--- WHAT TO WORK ON ---
Copy each line of the records below that has "README" in it.

INPUT DATA Start Marker

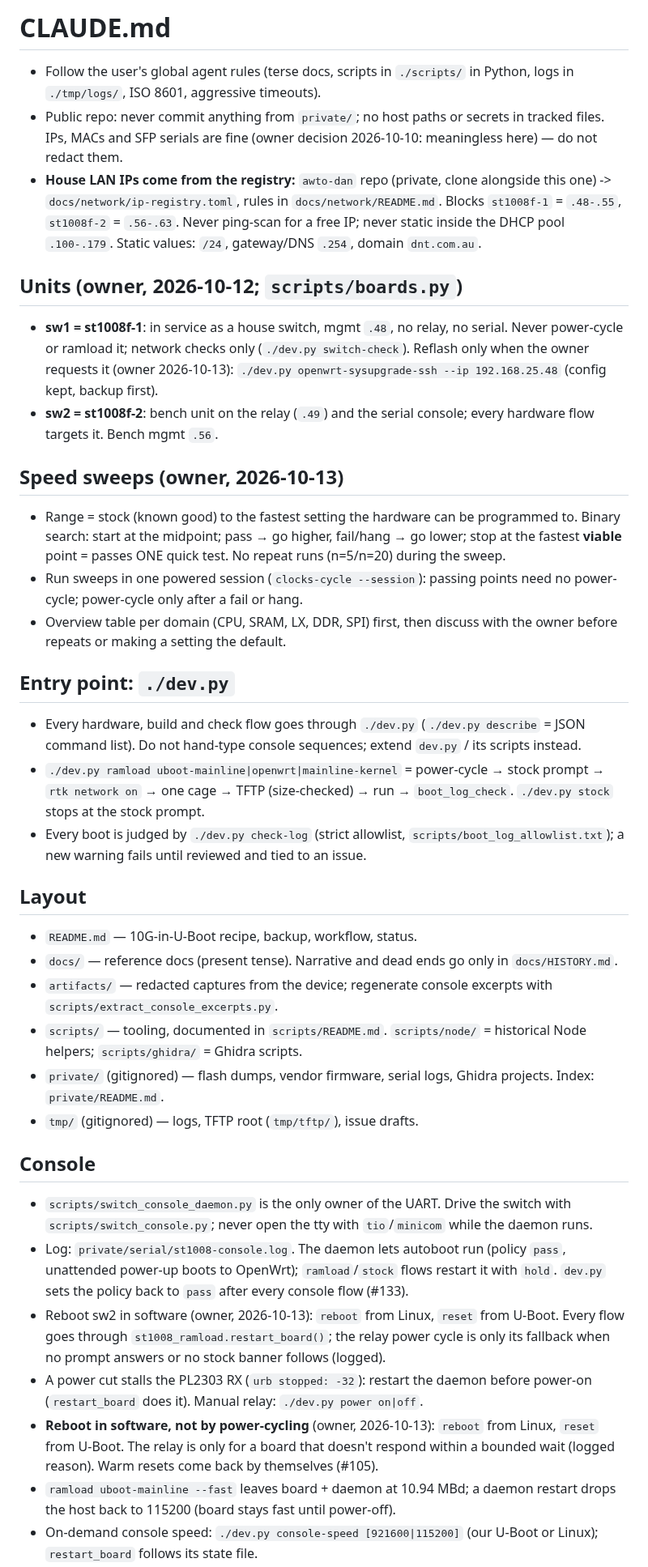
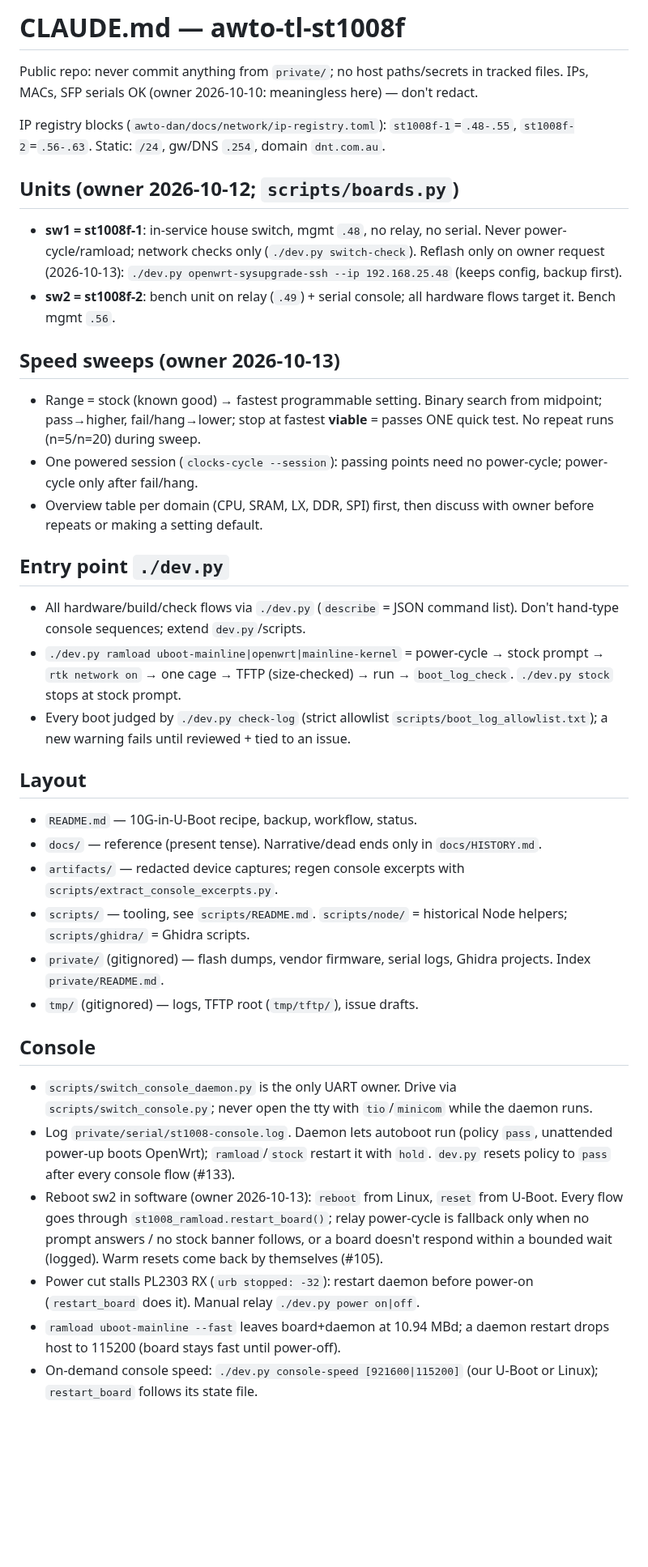
Before and after one commit to awto-au/awto-tl-st1008f, a Markdown page: CLAUDE.md, the part around one of its changes. Shown at 81% size. GitHub-like rendering; blank space fills up the shorter version.

Commit message:
CLAUDE.md: trim — dedupe global rules, terser, keep every repo-specific fact
Co-authored-by: Copilot <223556219+Copilot@users.noreply.github.com>

```diff
--- a/CLAUDE.md
+++ b/CLAUDE.md
@@ -1,42 +1,35 @@
-# CLAUDE.md
+# CLAUDE.md — awto-tl-st1008f
 
-- Follow the user's global agent rules (terse docs, scripts in `./scripts/` in Python, logs in `./tmp/logs/`, ISO 8601, aggressive timeouts).
-- Public repo: never commit anything from `private/`; no host paths or secrets in tracked files. IPs, MACs and SFP serials are fine (owner decision 2026-10-10: meaningless here) — do not redact them.
-- **House LAN IPs come from the registry:** `awto-dan` repo (private, clone alongside this one) -> `docs/network/ip-registry.toml`, rules in `docs/network/README.md`. Blocks `st1008f-1` = `.48-.55`, `st1008f-2` = `.56-.63`. Never ping-scan for a free IP; never static inside the DHCP pool `.100-.179`. Static values: `/24`, gateway/DNS `.254`, domain `dnt.com.au`.
+Public repo: never commit anything from `private/`; no host paths/secrets in tracked files. IPs, MACs, SFP serials OK (owner 2026-10-10: meaningless here) — don't redact.
 
-## Units (owner, 2026-10-12; `scripts/boards.py`)
+IP registry blocks (`awto-dan/docs/network/ip-registry.toml`): `st1008f-1`=`.48-.55`, `st1008f-2`=`.56-.63`. Static: `/24`, gw/DNS `.254`, domain `dnt.com.au`.
 
-- **sw1 = st1008f-1**: in service as a house switch, mgmt `.48`, no relay, no serial. Never power-cycle or ramload it; network checks only (`./dev.py switch-check`). Reflash only when the owner requests it (owner 2026-10-13): `./dev.py openwrt-sysupgrade-ssh --ip 192.168.25.48` (config kept, backup first).
-- **sw2 = st1008f-2**: bench unit on the relay (`.49`) and the serial console; every hardware flow targets it. Bench mgmt `.56`.
+## Units (owner 2026-10-12; `scripts/boards.py`)
+- **sw1 = st1008f-1**: in-service house switch, mgmt `.48`, no relay, no serial. Never power-cycle/ramload; network checks only (`./dev.py switch-check`). Reflash only on owner request (2026-10-13): `./dev.py openwrt-sysupgrade-ssh --ip 192.168.25.48` (keeps config, backup first).
+- **sw2 = st1008f-2**: bench unit on relay (`.49`) + serial console; all hardware flows target it. Bench mgmt `.56`.
 
-## Speed sweeps (owner, 2026-10-13)
+## Speed sweeps (owner 2026-10-13)
+- Range = stock (known good) → fastest programmable setting. Binary search from midpoint; pass→higher, fail/hang→lower; stop at fastest **viable** = passes ONE quick test. No repeat runs (n=5/n=20) during sweep.
+- One powered session (`clocks-cycle --session`): passing points need no power-cycle; power-cycle only after fail/hang.
+- Overview table per domain (CPU, SRAM, LX, DDR, SPI) first, then discuss with owner before repeats or making a setting default.
 
-- Range = stock (known good) to the fastest setting the hardware can be programmed to. Binary search: start at the midpoint; pass → go higher, fail/hang → go lower; stop at the fastest **viable** point = passes ONE quick test. No repeat runs (n=5/n=20) during the sweep.
-- Run sweeps in one powered session (`clocks-cycle --session`): passing points need no power-cycle; power-cycle only after a fail or hang.
-- Overview table per domain (CPU, SRAM, LX, DDR, SPI) first, then discuss with the owner before repeats or making a setting the default.
-
-## Entry point: `./dev.py`
-
-- Every hardware, build and check flow goes through `./dev.py` (`./dev.py describe` = JSON command list). Do not hand-type console sequences; extend `dev.py` / its scripts instead.
-- `./dev.py ramload uboot-mainline|openwrt|mainline-kernel` = power-cycle → stock prompt → `rtk network on` → one cage → TFTP (size-checked) → run → `boot_log_check`. `./dev.py stock` stops at the stock prompt.
-- Every boot is judged by `./dev.py check-log` (strict allowlist, `scripts/boot_log_allowlist.txt`); a new warning fails until reviewed and tied to an issue.
+## Entry point `./dev.py`
+- All hardware/build/check flows via `./dev.py` (`describe` = JSON command list). Don't hand-type console sequences; extend `dev.py`/scripts.
+- `./dev.py ramload uboot-mainline|openwrt|mainline-kernel` = power-cycle → stock prompt → `rtk network on` → one cage → TFTP (size-checked) → run → `boot_log_check`. `./dev.py stock` stops at stock prompt.
+- Every boot judged by `./dev.py check-log` (strict allowlist `scripts/boot_log_allowlist.txt`); a new warning fails until reviewed + tied to an issue.
 
 ## Layout
-
 - `README.md` — 10G-in-U-Boot recipe, backup, workflow, status.
-- `docs/` — reference docs (present tense). Narrative and dead ends go only in `docs/HISTORY.md`.
-- `artifacts/` — redacted captures from the device; regenerate console excerpts with `scripts/extract_console_excerpts.py`.
-- `scripts/` — tooling, documented in `scripts/README.md`. `scripts/node/` = historical Node helpers; `scripts/ghidra/` = Ghidra scripts.
-- `private/` (gitignored) — flash dumps, vendor firmware, serial logs, Ghidra projects. Index: `private/README.md`.
+- `docs/` — reference (present tense). Narrative/dead ends only in `docs/HISTORY.md`.
+- `artifacts/` — redacted device captures; regen console excerpts with `scripts/extract_console_excerpts.py`.
+- `scripts/` — tooling, see `scripts/README.md`. `scripts/node/` = historical Node helpers; `scripts/ghidra/` = Ghidra scripts.
+- `private/` (gitignored) — flash dumps, vendor firmware, serial logs, Ghidra projects. Index `private/README.md`.
 - `tmp/` (gitignored) — logs, TFTP root (`tmp/tftp/`), issue drafts.
 
 ## Console
-
-- `scripts/switch_console_daemon.py` is the only owner of the UART. Drive the switch with `scripts/switch_console.py`; never open the tty with `tio`/`minicom` while the daemon runs.
-- Log: `private/serial/st1008-console.log`. The daemon lets autoboot run (policy `pass`, unattended power-up boots to OpenWrt); `ramload`/`stock` flows restart it with `hold`.
-  `dev.py` sets the policy back to `pass` after every console flow (#133).
-- Reboot sw2 in software (owner, 2026-10-13): `reboot` from Linux, `reset` from U-Boot. Every flow goes through `st1008_ramload.restart_board()`; the relay power cycle is only its fallback when no prompt answers or no stock banner follows (logged).
-- A power cut stalls the PL2303 RX (`urb stopped: -32`): restart the daemon before power-on (`restart_board` does it). Manual relay: `./dev.py power on|off`.
-- **Reboot in software, not by power-cycling** (owner, 2026-10-13): `reboot` from Linux, `reset` from U-Boot. The relay is only for a board that doesn't respond within a bounded wait (logged reason). Warm resets come back by themselves (#105).
-- `ramload uboot-mainline --fast` leaves board + daemon at 10.94 MBd; a daemon restart drops the host back to 115200 (board stays fast until power-off).
+- `scripts/switch_console_daemon.py` is the only UART owner. Drive via `scripts/switch_console.py`; never open the tty with `tio`/`minicom` while the daemon runs.
+- Log `private/serial/st1008-console.log`. Daemon lets autoboot run (policy `pass`, unattended power-up boots OpenWrt); `ramload`/`stock` restart it with `hold`. `dev.py` resets policy to `pass` after every console flow (#133).
+- Reboot sw2 in software (owner 2026-10-13): `reboot` from Linux, `reset` from U-Boot. Every flow goes through `st1008_ramload.restart_board()`; relay power-cycle is fallback only when no prompt answers / no stock banner follows, or a board doesn't respond within a bounded wait (logged). Warm resets come back by themselves (#105).
+- Power cut stalls PL2303 RX (`urb stopped: -32`): restart daemon before power-on (`restart_board` does it). Manual relay `./dev.py power on|off`.
+- `ramload uboot-mainline --fast` leaves board+daemon at 10.94 MBd; a daemon restart drops host to 115200 (board stays fast until power-off).
 - On-demand console speed: `./dev.py console-speed [921600|115200]` (our U-Boot or Linux); `restart_board` follows its state file.
```
Also changed, not shown: other parts of CLAUDE.md (+12 -13 lines).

INPUT DATA End Marker

--- SOLUTION FOR THIS EXERCISE ---
-- **House LAN IPs come from the registry:** `awto-dan` repo (private, clone alongside this one) -> `docs/network/ip-registry.toml`, rules in `docs/network/README.md`. Blocks `st1008f-1` = `.48-.55`, `st1008f-2` = `.56-.63`. Never ping-scan for a free IP; never static inside the DHCP pool `.100-.179`. Static values: `/24`, gateway/DNS `.254`, domain `dnt.com.au`.
 - `README.md` — 10G-in-U-Boot recipe, backup, workflow, status.
-- `scripts/` — tooling, documented in `scripts/README.md`. `scripts/node/` = historical Node helpers; `scripts/ghidra/` = Ghidra scripts.
-- `private/` (gitignored) — flash dumps, vendor firmware, serial logs, Ghidra projects. Index: `private/README.md`.
+- `scripts/` — tooling, see `scripts/README.md`. `scripts/node/` = historical Node helpers; `scripts/ghidra/` = Ghidra scripts.
+- `private/` (gitignored) — flash dumps, vendor firmware, serial logs, Ghidra projects. Index `private/README.md`.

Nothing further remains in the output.